About Brian Hamilton & Hamilton IPO

Brian Hamilton, Founder & Chairman

Brian Hamilton is a noted expert on initial public offerings (IPOs). He believes that the IPO market, such an important part of our economic system, is not discernible, so he seeks to bring clarity to it.

Brian is the founder of the Brian Hamilton Foundation and Sageworks. He co-founded Sageworks in 1998, the country’s first fintech company. After 20 years of growing the Inc. 500 company into the largest provider of software to U.S. banks, he sold his stake to a leading private equity firm in 2018. During his time building Sageworks, Brian earned multiple patents for his work in automating financial analysis.

We have backtested Brian. He tends to give poor ratings to companies that have huge losses with high valuations. His commentary on IPOs has been published by The Wall Street Journal, The New York Times, CNBC, and all other major financial publications.  

Our Mission

We exist to add clarity in predicting the success of initial public offerings (IPOs) by bringing the chaotic IPO market down to a simplified analysis. Investing through equity can be distilled to a yes or no question: Should I own a part of this company? Unfortunately, the current landscape of IPO analysis is a coin flip; it’s anyone’s guess. We make it clear to decide whether a company is a good buy in the short to midterm when it launches on the public markets, rather than making messy assessments on the basis of arbitrary factors.

Our Methodology

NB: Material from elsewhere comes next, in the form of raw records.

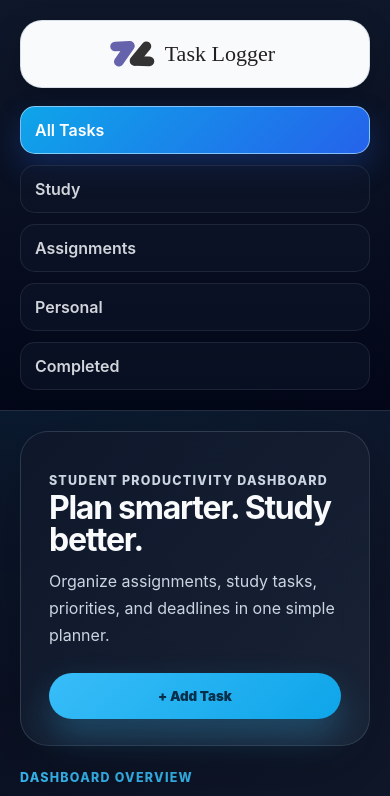
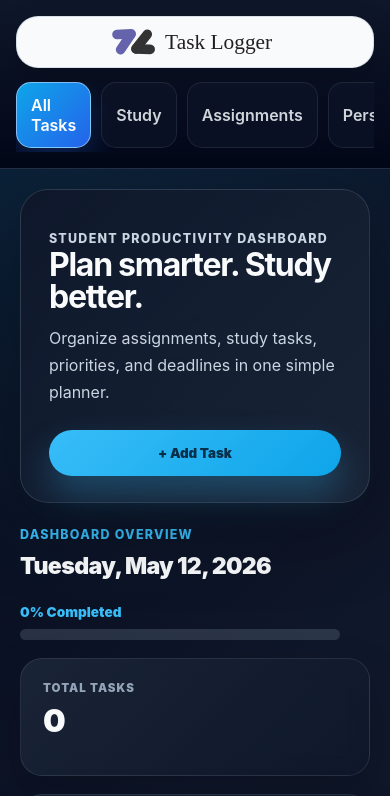
Before and after one commit to brijpatel88/Group2, a React (Vite) app: page / in a window 390 px wide. Shown: the top 796 px of the page. Built offline with nearby package versions, Linux system fonts and the light colour scheme.

Commit message:
Improve mobile sidebar layout

```diff
--- a/src/components/Sidebar.css
+++ b/src/components/Sidebar.css
@@ -128,24 +128,23 @@
     position: static;
     border-right: 0;
     border-bottom: 1px solid rgba(148, 163, 184, 0.16);
-    padding: 20px;
+    padding: 16px;
   }
 
   .sidebar__header {
-    margin-bottom: 18px;
+    margin-bottom: 14px;
+    padding: 10px;
+  }
+
+  .sidebar__logo {
+    width: 170px;
   }
 
   .sidebar__nav {
-    grid-template-columns: repeat(2, minmax(0, 1fr));
-  }
-}
-
-@media (max-width: 560px) {
-  .sidebar__brand {
-    align-items: flex-start;
+    display: flex;
+    gap: 10px;
+    overflow-x: auto;
+    padding-bottom: 4px;
   }
 
-  .sidebar__nav {
-    grid-template-columns: 1fr;
-  }
 }
```
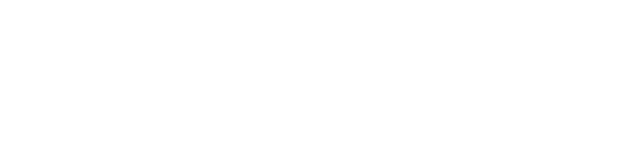
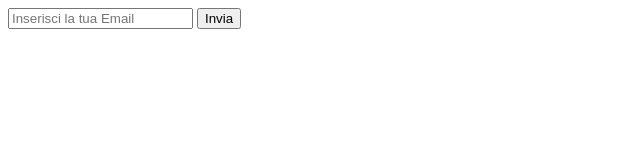
Before and after one commit to MarcoCocco/js-mail-dadi, a plain HTML site: page index.html in a window 1280 px wide. Shown: the whole page, without its empty margins (0-640 px from the left). Drawn offline with Linux system fonts and the light colour scheme.

Commit message:
creato il form per l'invio e-mail nel DOM

```diff
--- a/index.html
+++ b/index.html
@@ -12,7 +12,10 @@
 
 <body>
 
-
+<form action="GET">
+    <input type="email" id="user-email" placeholder="Inserisci la tua Email">
+    <button type="button" id="send-button">Invia</button>
+</form>
 
     <script type="text/javascript" src="js/script.js"></script>
 </body>
```
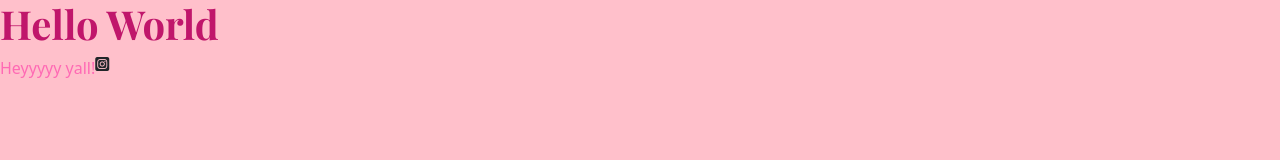
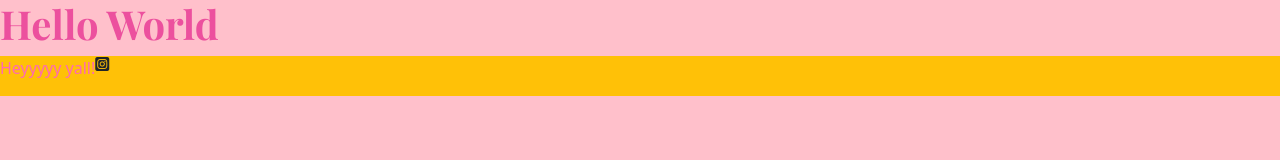
Before and after one commit to lnevans89/Portfolio-Project, a plain HTML site: page index.html in a window 1280 px wide. Drawn offline with nearby package versions, Linux system fonts and the light colour scheme.

Commit message:
Organized the head .....
Added bg warning to paragraph

```diff
--- a/index.html
+++ b/index.html
@@ -3,6 +3,8 @@
 <head>
     <meta charset="UTF-8">
     <meta http-equiv="X-UA-Compatible" content="IE=edge">
+      <meta name="viewport" content="width=
+    , initial-scale=1.0">
   <link href="https://cdn.jsdelivr.net/npm/bootstrap@5.3.2/dist/css/bootstrap.min.css"
   rel="stylesheet"
   integrity="sha384-T3c6CoIi6uLrA9TneNEoa7RxnatzjcDSCmG1MXxSR1GAsXEV/Dwwykc2MPK8M2HN"
@@ -10,8 +12,6 @@
 <script src="https://cdn.jsdelivr.net/npm/bootstrap@5.3.2/dist/js/bootstrap.bundle.min.js"
 integrity="sha384-C6RzsynM9kWDrMNeT87bh95OGNyZPhcTNXj1NW7RuBCsyN/o0jlpcV8Qyq46cDfL"
 crossorigin="anonymous"></script>
-    <meta name="viewport" content="width=
-    , initial-scale=1.0">
     <link rel="preconnect" href="https://fonts.googleapis.com">
 <link rel="preconnect" href="https://fonts.gstatic.com" crossorigin>
 <link href="https://fonts.googleapis.com/css2?family=Playfair+Display:wght@700&family=Poppins:wght@500;700&display=swap" rel="stylesheet">
@@ -21,7 +21,7 @@ crossorigin="anonymous"></script>
 </head>
 <body>
     <h1>Hello World</h1>
-    <div class="d-flex">
+    <div class="d-flex bg-warning">
     <p>Heyyyyy yall!</p>
     <i class="fa-brands fa-square-instagram"></i>
     </div>
--- a/styles/portfolio.css
+++ b/styles/portfolio.css
@@ -2,7 +2,7 @@ body{
     background-color: pink;
 }
 h1{
-color: rgb(192, 22, 107);
+color: rgb(236, 80, 158);
 font-weight: bold;
 font-family: 'Playfair Display', serif;
 }
```
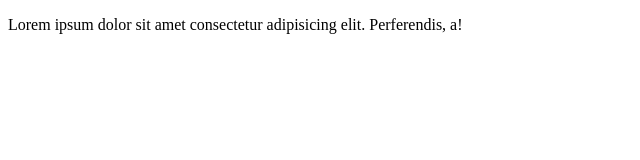
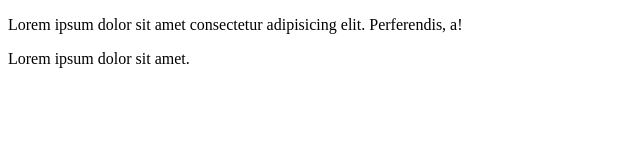
Before and after one commit to Jaimee22/prueba-test, a plain HTML site: page 1er_Trimestre/Prueba/index.html in a window 1280 px wide. Shown: the whole page, without its empty margins (0-640 px from the left). Drawn offline with Linux system fonts and the light colour scheme.

Commit message:
estado 2

```diff
--- a/1er_Trimestre/Prueba/index.html
+++ b/1er_Trimestre/Prueba/index.html
@@ -10,5 +10,8 @@
     <div class="container">
         <p>Lorem ipsum dolor sit amet consectetur adipisicing elit. Perferendis, a!</p>
     </div>
+    <div class="parte">
+        <p>Lorem ipsum dolor sit amet.</p>
+    </div>
 </body>
 </html>
```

We dedicate our site and service to providing you with an accurate and fair analysis of initial public offerings. A cacophony of information exists on IPOs, but it can be cluttered, biased, unnecessarily confusing, and, well, wrong. We do not claim to be right about every IPO; our goal is to provide plain language information and original insights about IPOs. We start with a clear rating and allow you to explore further, including detailed information all the way to the offering memorandum. We seek to make IPO analysis a little fun because finance is not always engaging. As a rule, we do not invest in any companies that we evaluate.